All 3 CMS have very devoted (and ardent) supporters. You can, without too much effort, find someone to sing the praises of any of these platforms.
Honestly, trying to settle on “best” is a waste of energy. Instead of some never ending squawk-fest about technology, figure out what’s going to be best for your organization going forward.
We make no secret about the fact that we like to recommend WordPress for a number of reasons.
When we work with organizations to bring new sites online, one of the big points of discussion revolves around site maintenance. It certainly feels like site-maintenance and curating content are real pain points. One of the ways that WordPress shines is in the low barriers to entry for more team members to quickly be trained on taking care of pages in the site. For a majority of users, any familiarity with a word processing program (like MS Word, Apple Pages, etc.), gets them 90% of the way towards creating and maintaining pages. That small piece of just “not being scared” to run the website is a huge benefit.
Through the years, we’ve also seen time and again that the Search Engine spiders seem to really do well with the architecture of WordPress sites. As a marketing agency to our core, this is always one of the biggest deciding factors for us. It’s a battle helping sites carve their way into Search Results and the last thing we want to deal with are barriers created by the technology of the site. WordPress is great here as spiders seem to understand the platform and (as long as the navigation is sound) can pretty easily find deep pages.

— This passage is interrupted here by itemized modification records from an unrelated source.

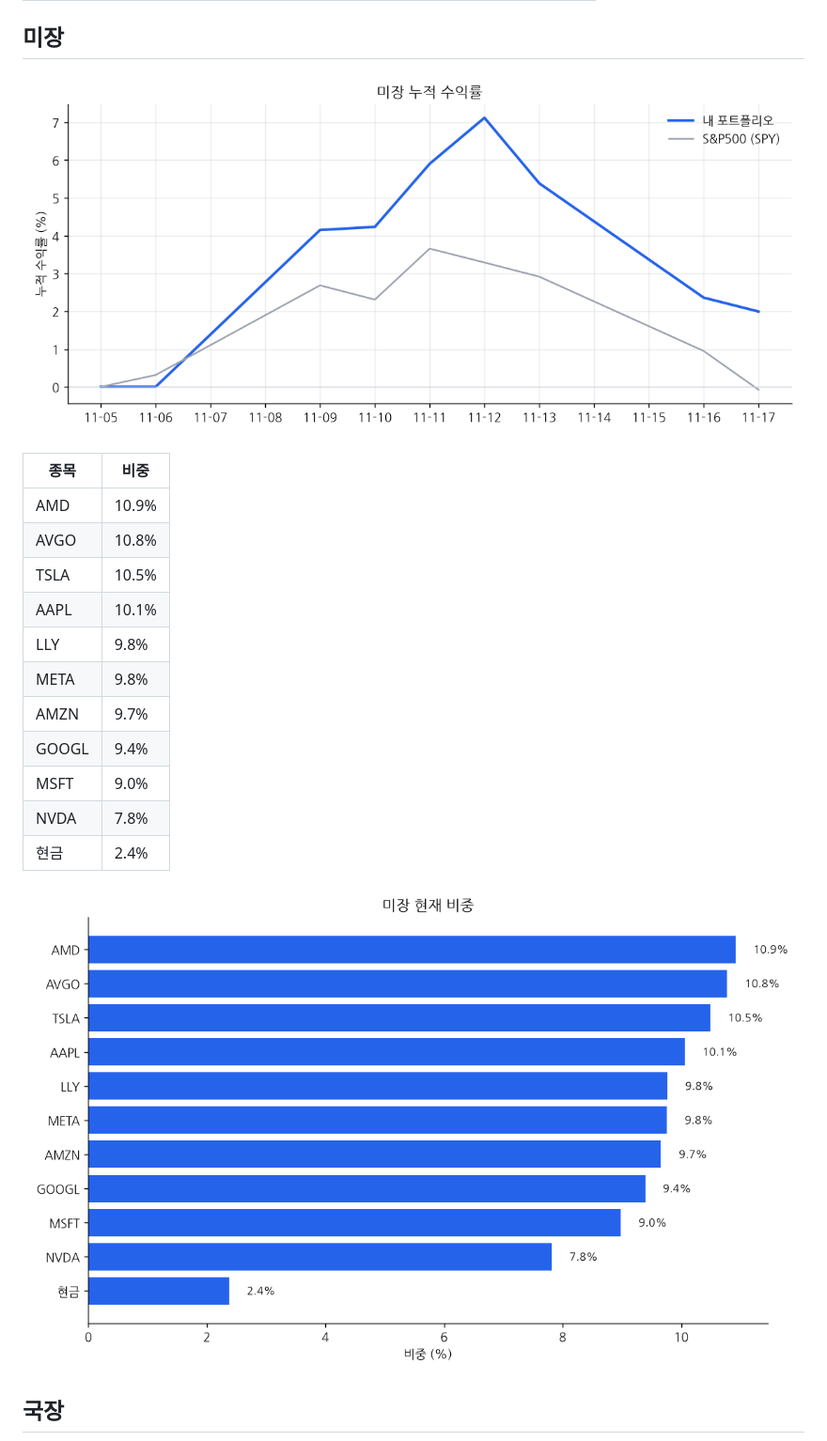
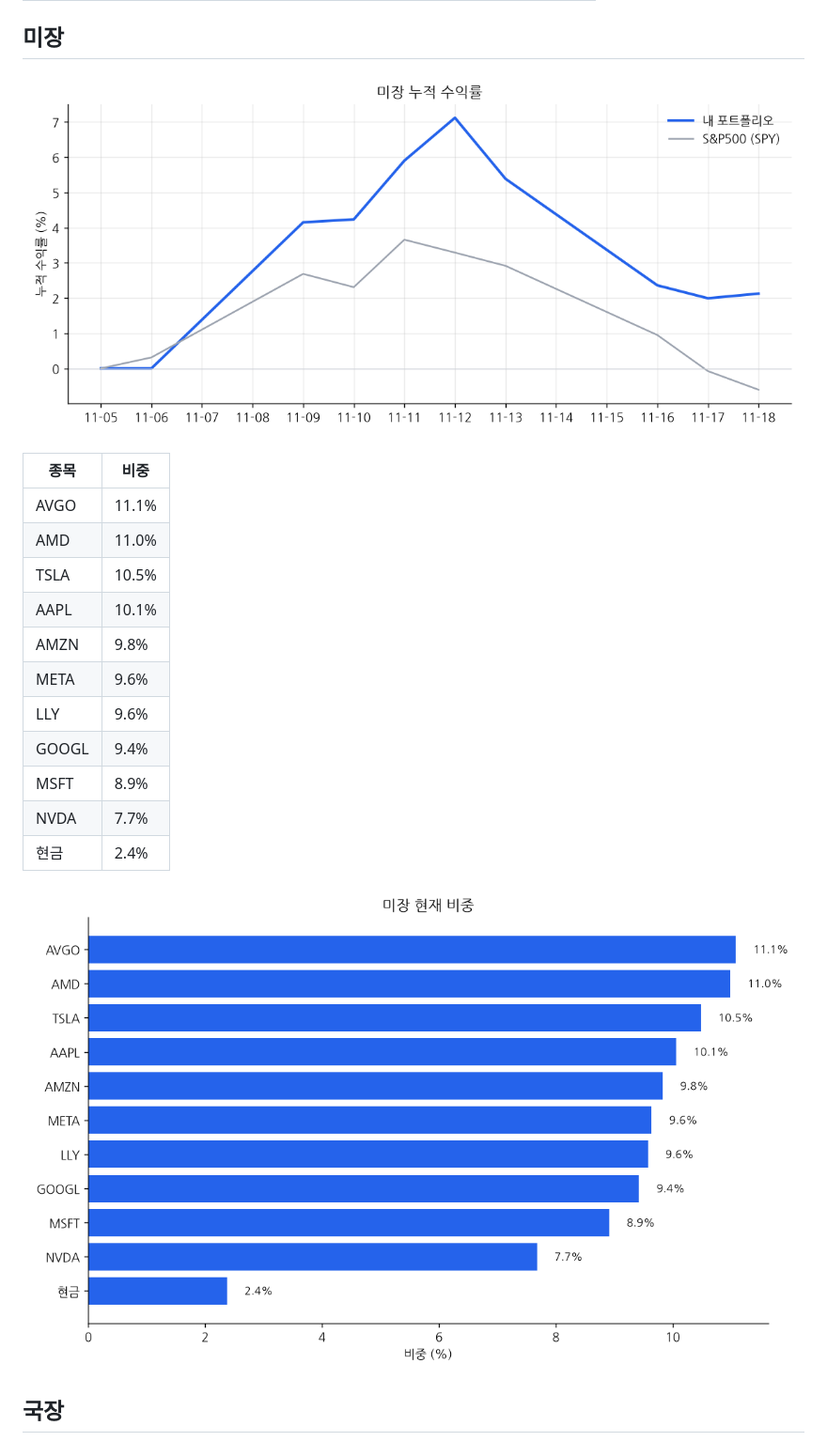
Before and after one commit to chomuscleguy/portfolio-dashboard, a Markdown page: README.md, the part around one of its changes. Shown at 94% size. Drawn GitHub-style; pictures changed too: charts/us_returns.png, charts/us_weights.png.

Commit message:
dashboard 2026-11-19 07:30

```diff
--- a/README.md
+++ b/README.md
@@ -13,16 +13,16 @@ _마지막 갱신: 2026-11-18 16:00 (KST) · 라즈베리파이 자동 업데이
 
 | 종목 | 비중 |
 |---|---|
-| AMD | 10.9% |
-| AVGO | 10.8% |
+| AVGO | 11.1% |
+| AMD | 11.0% |
 | TSLA | 10.5% |
 | AAPL | 10.1% |
-| LLY | 9.8% |
-| META | 9.8% |
-| AMZN | 9.7% |
+| AMZN | 9.8% |
+| META | 9.6% |
+| LLY | 9.6% |
 | GOOGL | 9.4% |
-| MSFT | 9.0% |
-| NVDA | 7.8% |
+| MSFT | 8.9% |
+| NVDA | 7.7% |
 | 현금 | 2.4% |
 
 ![미장 비중](charts/us_weights.png)
```
Also changed, not shown: other parts of README.md (+2 -2 lines), 1 other file.
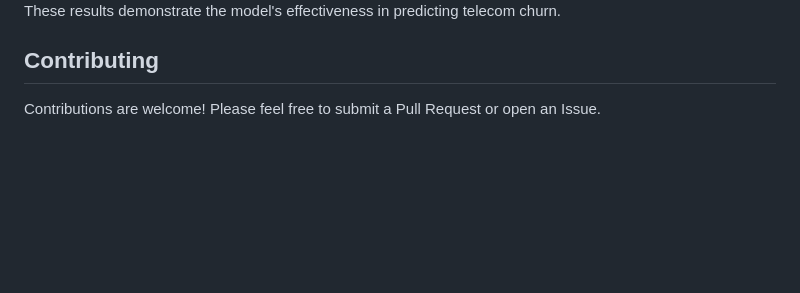
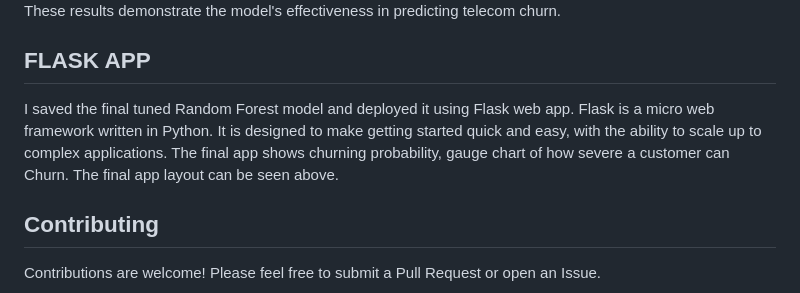
Before and after one commit to charans2702/Telecom_Churn_Prediction, a Markdown page: README.md, the part around the change. GitHub-like rendering; blank space fills up the shorter version.

```diff
--- a/README.md
+++ b/README.md
@@ -108,6 +108,10 @@ The Random Forest model achieved the following performance on the test set:
 
 These results demonstrate the model's effectiveness in predicting telecom churn.
 
+## FLASK APP
+
+I saved the final tuned Random Forest model and deployed it using Flask web app. Flask is a micro web framework written in Python. It is designed to make getting started quick and easy, with the ability to scale up to complex applications. The final app shows churning probability, gauge chart of how severe a customer can Churn. The final app layout can be seen above.
+
 ## Contributing
 
 Contributions are welcome! Please feel free to submit a Pull Request or open an Issue.
```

WordPress can also be “skinned” or customized to pretty much any appearance/experience you’d like. The old knock that “it’s just a blog site” is pretty well blown out of the water when you realize just how far it can stretch on design alone. Just a few of our own examples start to shine the light on that.
I’ll close with a final point about the strength of WordPress, and that’s the community around it. WordPress is so well established and has such a huge number of users supporting it, that it provides site owners tremendous options. From individuals and agencies that understand and can support it, to the galaxy of plug-ins and extensions available to quickly provide new features (like enhanced commenting and social sharing to name just two).
WordPress is an excellent option as a CMS that excels in delivering the site from a technical level and supporting digital marketing efforts for the site.
(My thanks to BruceTurner via Flickr for the image in this post!)